FRITCH - Right here between these two trees is where my house used to stand," David Grisham said as he pointed to a photo of a charred yard.
David Grisham is one of thousands of people who were forced to leave their homes behind during Sunday night's fire in Hutchinson County.
Grisham was in Amarillo when he received a call about the wildfire.
"We were in town, our grandson was born at 5:26 in the morning. So we hadn't even had much sleep. Then we get the call that Fritch is on fire. You know you get burned down, you're just homeless," Grisham said.
Several shelters opened in Fritch, offering displaced people a place to sleep and eat.
"We'll probably be here another night," Tahra Meshell, who was forced to evacuate with her husband and four children said.
People shared stories of Sunday night.
"We gathered kids and clothes and just came over to the high school about 5:30 last night," Meshell said.
Some described what they could see of their homes Monday morning.
"I would say a bad nightmare. It's bad. Looks really bad," Paul Wheeler said.
On this emotional day, what many wanted most were answers.
"Just don't know. Haven't slept. Haven't eaten. Don't know. Nobody will tell us anything. It's a tragedy for everybody," David Kirkby, who owns nine properties in the area of the wildfire said.
A tragic day for many but with small glimmers of hope.
For Kirkby, it came in the form of his two dogs, who he was able to save from the fire.

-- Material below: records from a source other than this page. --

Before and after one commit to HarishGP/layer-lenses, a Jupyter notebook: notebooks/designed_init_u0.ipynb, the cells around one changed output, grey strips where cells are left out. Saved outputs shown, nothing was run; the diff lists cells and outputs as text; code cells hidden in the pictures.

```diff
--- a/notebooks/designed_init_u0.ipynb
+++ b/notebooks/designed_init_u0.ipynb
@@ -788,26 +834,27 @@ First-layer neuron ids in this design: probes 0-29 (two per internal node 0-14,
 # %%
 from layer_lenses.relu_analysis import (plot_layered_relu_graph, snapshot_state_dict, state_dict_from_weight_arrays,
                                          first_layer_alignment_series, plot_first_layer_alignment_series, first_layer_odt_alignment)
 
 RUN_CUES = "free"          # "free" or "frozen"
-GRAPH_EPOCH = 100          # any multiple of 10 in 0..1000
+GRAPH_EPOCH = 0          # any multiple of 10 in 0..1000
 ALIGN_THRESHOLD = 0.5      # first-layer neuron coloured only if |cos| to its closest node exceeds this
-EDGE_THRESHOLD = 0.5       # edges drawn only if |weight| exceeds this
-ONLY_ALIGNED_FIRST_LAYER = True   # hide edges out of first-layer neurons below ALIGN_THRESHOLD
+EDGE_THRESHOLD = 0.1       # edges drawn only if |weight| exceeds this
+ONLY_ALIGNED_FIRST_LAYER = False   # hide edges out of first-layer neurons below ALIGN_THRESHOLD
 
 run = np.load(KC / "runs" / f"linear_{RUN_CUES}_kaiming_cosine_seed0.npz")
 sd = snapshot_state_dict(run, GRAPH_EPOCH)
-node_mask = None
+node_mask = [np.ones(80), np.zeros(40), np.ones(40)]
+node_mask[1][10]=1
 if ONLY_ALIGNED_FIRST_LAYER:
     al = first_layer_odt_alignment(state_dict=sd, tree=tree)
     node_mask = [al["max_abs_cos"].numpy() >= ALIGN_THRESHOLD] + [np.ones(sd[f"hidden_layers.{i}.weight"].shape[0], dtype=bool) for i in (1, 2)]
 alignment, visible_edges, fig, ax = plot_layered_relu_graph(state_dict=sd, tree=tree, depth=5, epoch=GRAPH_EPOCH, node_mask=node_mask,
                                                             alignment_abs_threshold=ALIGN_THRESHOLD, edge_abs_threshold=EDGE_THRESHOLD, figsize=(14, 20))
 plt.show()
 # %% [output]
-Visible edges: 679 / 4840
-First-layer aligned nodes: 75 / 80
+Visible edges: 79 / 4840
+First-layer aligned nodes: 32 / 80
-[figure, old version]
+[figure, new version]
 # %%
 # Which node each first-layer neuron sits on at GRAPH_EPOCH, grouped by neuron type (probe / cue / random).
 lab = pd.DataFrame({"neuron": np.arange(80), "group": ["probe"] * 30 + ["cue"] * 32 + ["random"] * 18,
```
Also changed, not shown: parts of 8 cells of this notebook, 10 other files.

"You know, lives can't be replaced. But other things can," Kirkby said.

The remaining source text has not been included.